All that should come back is the lines of the data below from the one containing "Before and after one commit to chonieny/DataScience_hw1, an" to the one containing "more changed lines).", inclusive, exactly as they stand.

Stored items from a collection

* * *

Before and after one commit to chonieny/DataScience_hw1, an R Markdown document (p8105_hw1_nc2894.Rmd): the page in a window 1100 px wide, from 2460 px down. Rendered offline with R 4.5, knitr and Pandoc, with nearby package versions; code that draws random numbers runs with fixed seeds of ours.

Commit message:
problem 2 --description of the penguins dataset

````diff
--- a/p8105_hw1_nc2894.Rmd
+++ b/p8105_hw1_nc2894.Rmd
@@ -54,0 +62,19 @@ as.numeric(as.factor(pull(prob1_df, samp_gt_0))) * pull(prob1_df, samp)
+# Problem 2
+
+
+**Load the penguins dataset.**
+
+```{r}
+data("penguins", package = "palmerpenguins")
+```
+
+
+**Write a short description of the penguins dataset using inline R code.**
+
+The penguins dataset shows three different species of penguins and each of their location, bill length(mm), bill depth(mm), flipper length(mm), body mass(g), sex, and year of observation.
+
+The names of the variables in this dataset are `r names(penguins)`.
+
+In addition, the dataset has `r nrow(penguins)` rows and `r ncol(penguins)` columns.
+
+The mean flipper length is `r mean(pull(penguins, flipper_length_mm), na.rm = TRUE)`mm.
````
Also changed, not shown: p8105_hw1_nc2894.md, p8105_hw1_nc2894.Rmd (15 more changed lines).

* * *

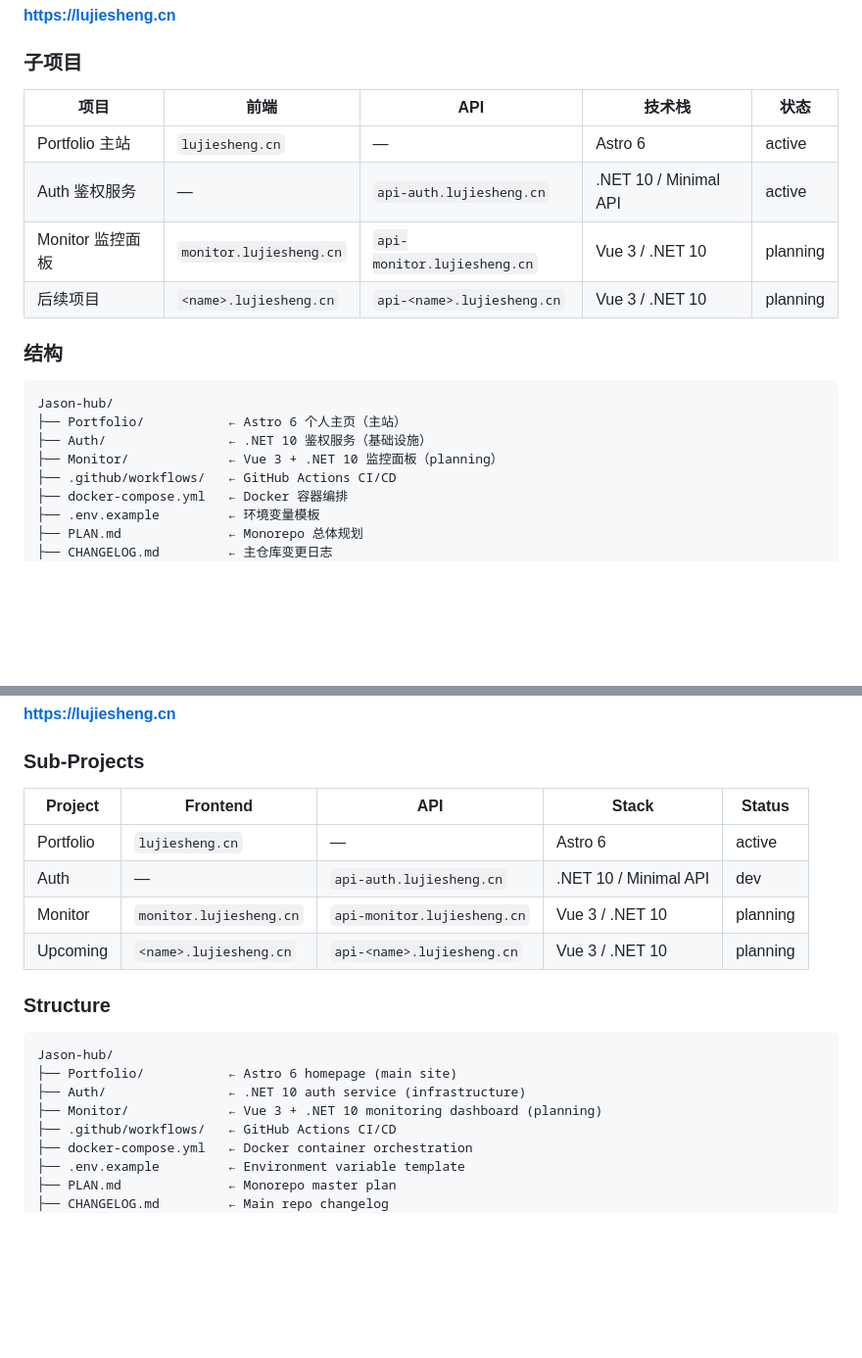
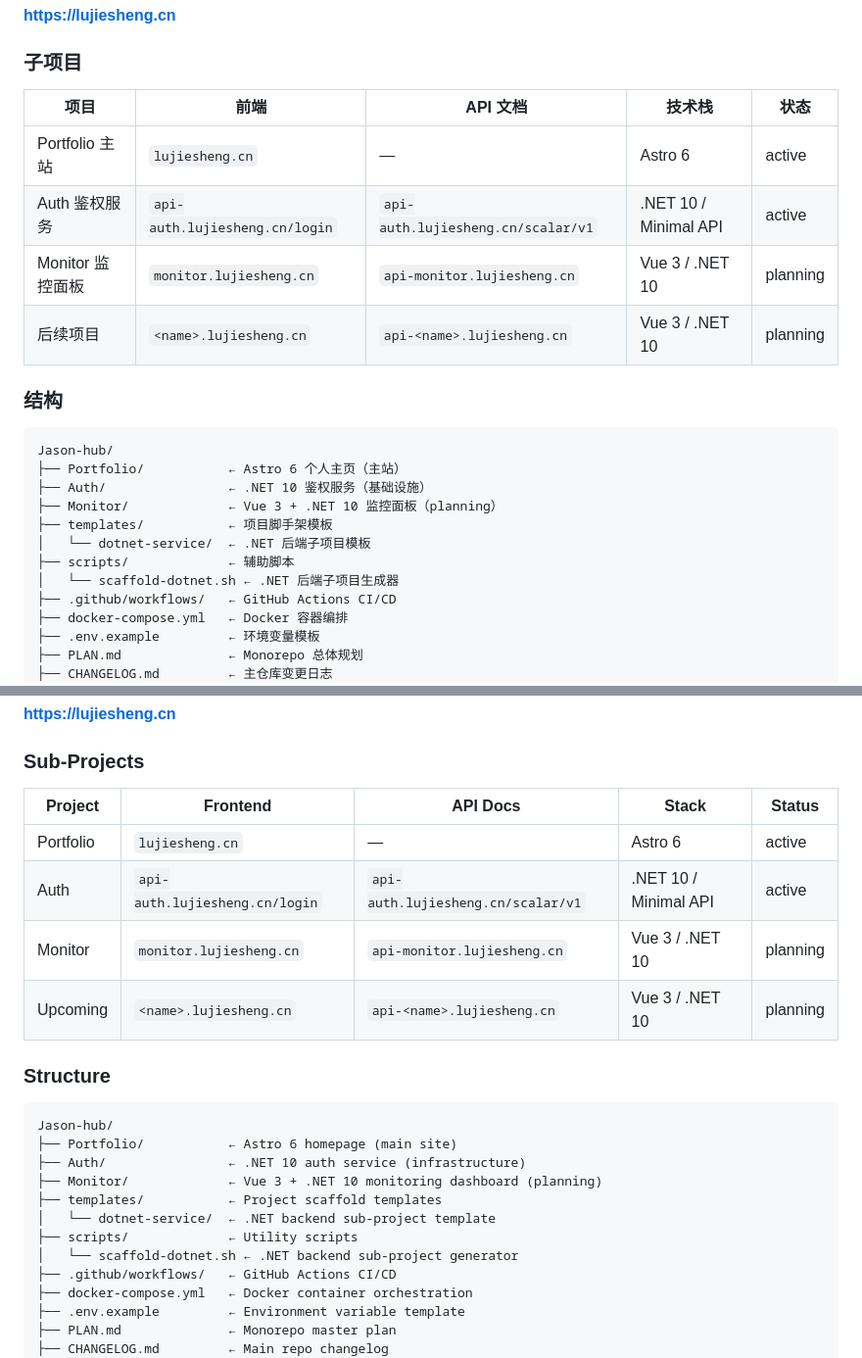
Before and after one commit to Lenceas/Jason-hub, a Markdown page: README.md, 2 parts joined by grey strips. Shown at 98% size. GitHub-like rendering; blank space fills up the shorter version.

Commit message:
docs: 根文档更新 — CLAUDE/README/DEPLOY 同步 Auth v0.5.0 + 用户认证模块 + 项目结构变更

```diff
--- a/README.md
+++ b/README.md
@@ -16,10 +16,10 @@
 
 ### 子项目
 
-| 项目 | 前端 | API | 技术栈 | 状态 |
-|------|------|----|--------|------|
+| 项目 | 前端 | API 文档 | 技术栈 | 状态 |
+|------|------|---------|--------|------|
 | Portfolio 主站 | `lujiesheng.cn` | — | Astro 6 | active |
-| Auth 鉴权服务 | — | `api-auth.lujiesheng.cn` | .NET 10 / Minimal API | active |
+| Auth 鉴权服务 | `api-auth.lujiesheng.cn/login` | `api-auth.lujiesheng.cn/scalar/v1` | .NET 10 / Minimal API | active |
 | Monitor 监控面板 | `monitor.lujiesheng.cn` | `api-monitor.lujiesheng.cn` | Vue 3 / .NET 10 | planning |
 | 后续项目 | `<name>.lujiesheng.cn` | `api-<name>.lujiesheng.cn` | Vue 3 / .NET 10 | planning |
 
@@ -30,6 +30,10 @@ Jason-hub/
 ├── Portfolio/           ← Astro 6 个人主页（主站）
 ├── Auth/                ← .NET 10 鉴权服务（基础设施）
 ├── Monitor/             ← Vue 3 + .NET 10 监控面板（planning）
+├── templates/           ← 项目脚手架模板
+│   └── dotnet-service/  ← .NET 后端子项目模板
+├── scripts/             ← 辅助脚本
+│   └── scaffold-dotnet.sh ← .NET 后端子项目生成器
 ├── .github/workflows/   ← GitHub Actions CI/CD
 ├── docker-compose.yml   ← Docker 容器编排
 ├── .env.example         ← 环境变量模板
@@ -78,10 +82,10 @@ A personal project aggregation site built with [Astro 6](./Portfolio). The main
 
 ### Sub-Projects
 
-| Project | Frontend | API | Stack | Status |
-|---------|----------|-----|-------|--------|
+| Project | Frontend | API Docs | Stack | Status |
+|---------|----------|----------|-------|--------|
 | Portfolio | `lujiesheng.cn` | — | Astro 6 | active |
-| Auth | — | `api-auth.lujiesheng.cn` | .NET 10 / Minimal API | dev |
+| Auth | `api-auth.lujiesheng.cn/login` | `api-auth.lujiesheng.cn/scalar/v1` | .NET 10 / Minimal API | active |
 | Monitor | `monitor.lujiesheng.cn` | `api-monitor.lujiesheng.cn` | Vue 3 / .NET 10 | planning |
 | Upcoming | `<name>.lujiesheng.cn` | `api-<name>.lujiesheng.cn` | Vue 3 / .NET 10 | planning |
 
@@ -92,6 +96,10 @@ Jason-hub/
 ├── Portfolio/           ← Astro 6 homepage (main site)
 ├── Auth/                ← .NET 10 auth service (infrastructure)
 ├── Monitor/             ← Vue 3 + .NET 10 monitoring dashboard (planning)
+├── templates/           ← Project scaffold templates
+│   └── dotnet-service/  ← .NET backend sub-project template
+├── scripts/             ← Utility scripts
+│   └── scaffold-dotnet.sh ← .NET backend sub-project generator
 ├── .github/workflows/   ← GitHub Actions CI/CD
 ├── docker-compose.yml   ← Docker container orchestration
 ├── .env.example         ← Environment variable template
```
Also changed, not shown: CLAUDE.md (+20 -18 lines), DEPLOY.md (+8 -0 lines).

* * *

#### [ANSWER BOX]
Before and after one commit to chonieny/DataScience_hw1, an R Markdown document (p8105_hw1_nc2894.Rmd): the page in a window 1100 px wide, from 2460 px down. Rendered offline with R 4.5, knitr and Pandoc, with nearby package versions; code that draws random numbers runs with fixed seeds of ours.

Commit message:
problem 2 --description of the penguins dataset

````diff
--- a/p8105_hw1_nc2894.Rmd
+++ b/p8105_hw1_nc2894.Rmd
@@ -54,0 +62,19 @@ as.numeric(as.factor(pull(prob1_df, samp_gt_0))) * pull(prob1_df, samp)
+# Problem 2
+
+
+**Load the penguins dataset.**
+
+```{r}
+data("penguins", package = "palmerpenguins")
+```
+
+
+**Write a short description of the penguins dataset using inline R code.**
+
+The penguins dataset shows three different species of penguins and each of their location, bill length(mm), bill depth(mm), flipper length(mm), body mass(g), sex, and year of observation.
+
+The names of the variables in this dataset are `r names(penguins)`.
+
+In addition, the dataset has `r nrow(penguins)` rows and `r ncol(penguins)` columns.
+
+The mean flipper length is `r mean(pull(penguins, flipper_length_mm), na.rm = TRUE)`mm.
````
Also changed, not shown: p8105_hw1_nc2894.md, p8105_hw1_nc2894.Rmd (15 more changed lines).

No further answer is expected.